_Exercise_:
How many lines below contain the string "page"? Reply with the figure and no further words.

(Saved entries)
——————————
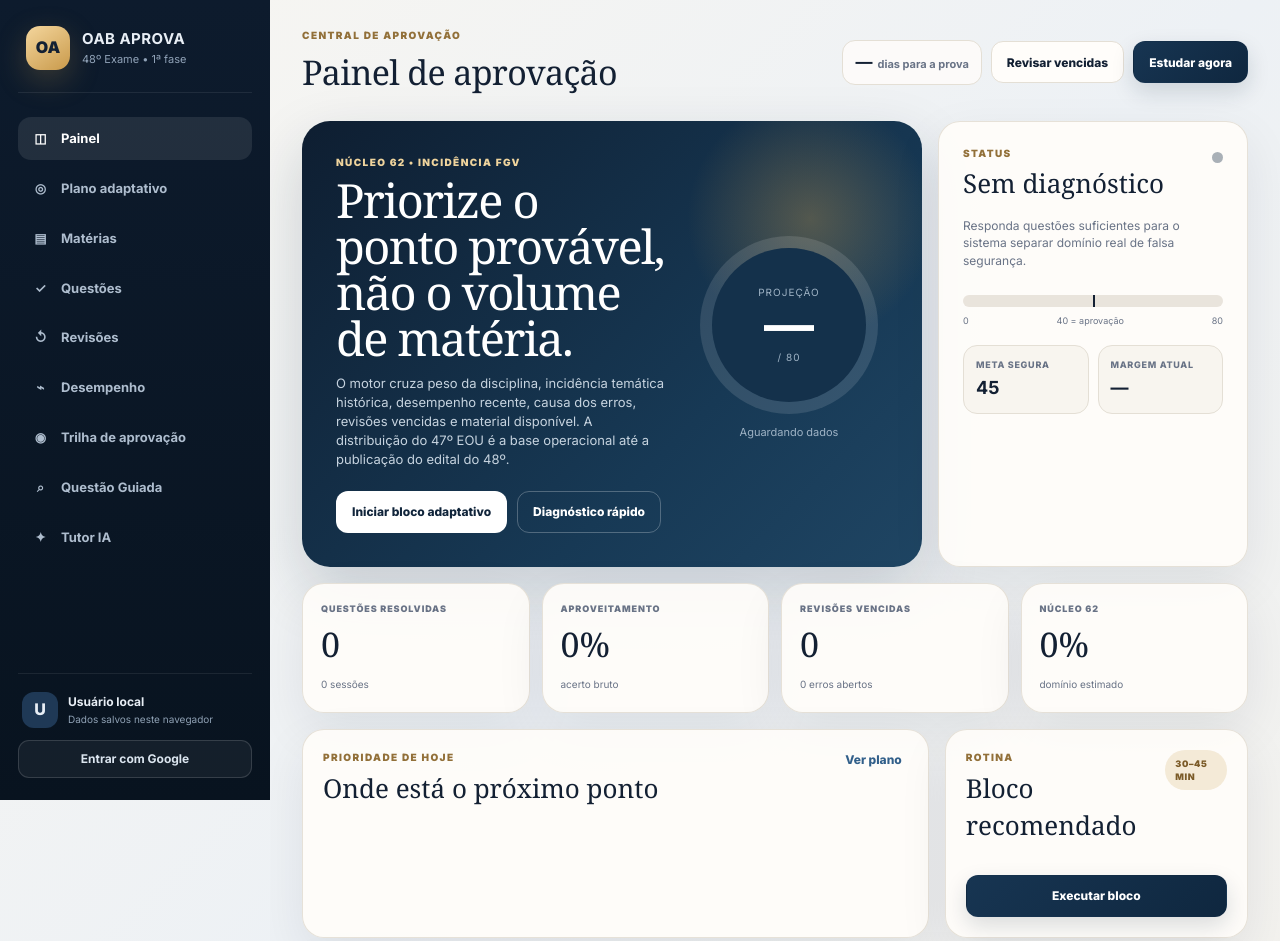
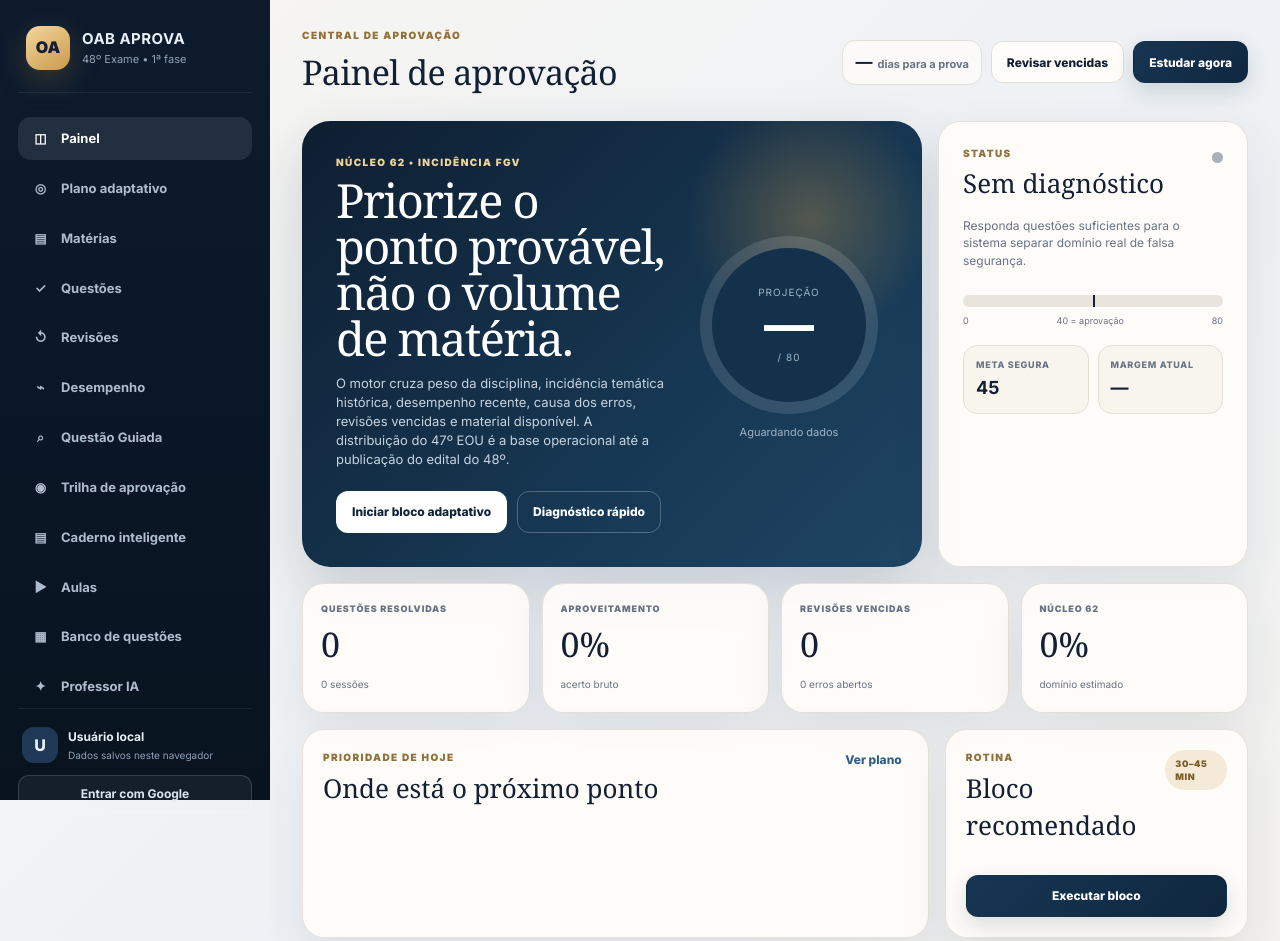
Before and after one commit to drjfalcao-bot/oabsimula, a plain HTML site: page index.html in a window 1280 px wide. Shown: the top 941 px of the page. Drawn offline with Linux system fonts and the light colour scheme; no server answers; a web font is replaced by a local one.

Commit message:
feat: expose guided study notebook lessons and bank in main navigation

```diff
--- a/index.html
+++ b/index.html
@@ -29,8 +29,12 @@
         <button class="nav-item" data-page="questions"><span>✓</span>Questões</button>
         <button class="nav-item" data-page="errors"><span>↺</span>Revisões</button>
         <button class="nav-item" data-page="analytics"><span>⌁</span>Desempenho</button>
+        <a class="nav-item nav-link" href="questao-guiada.html"><span>⌕</span>Questão Guiada</a>
         <a class="nav-item nav-link" href="trilha.html"><span>◉</span>Trilha de aprovação</a>
-        <a class="nav-item nav-link" href="ia.html"><span>✦</span>Tutor IA</a>
+        <a class="nav-item nav-link" href="caderno.html"><span>▤</span>Caderno inteligente</a>
+        <a class="nav-item nav-link" href="materiais.html"><span>▶</span>Aulas</a>
+        <a class="nav-item nav-link" href="bank.html"><span>▦</span>Banco de questões</a>
+        <a class="nav-item nav-link" href="ia.html"><span>✦</span>Professor IA</a>
       </nav>
 
       <div class="sidebar-foot">
```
——————————
_Result_:
4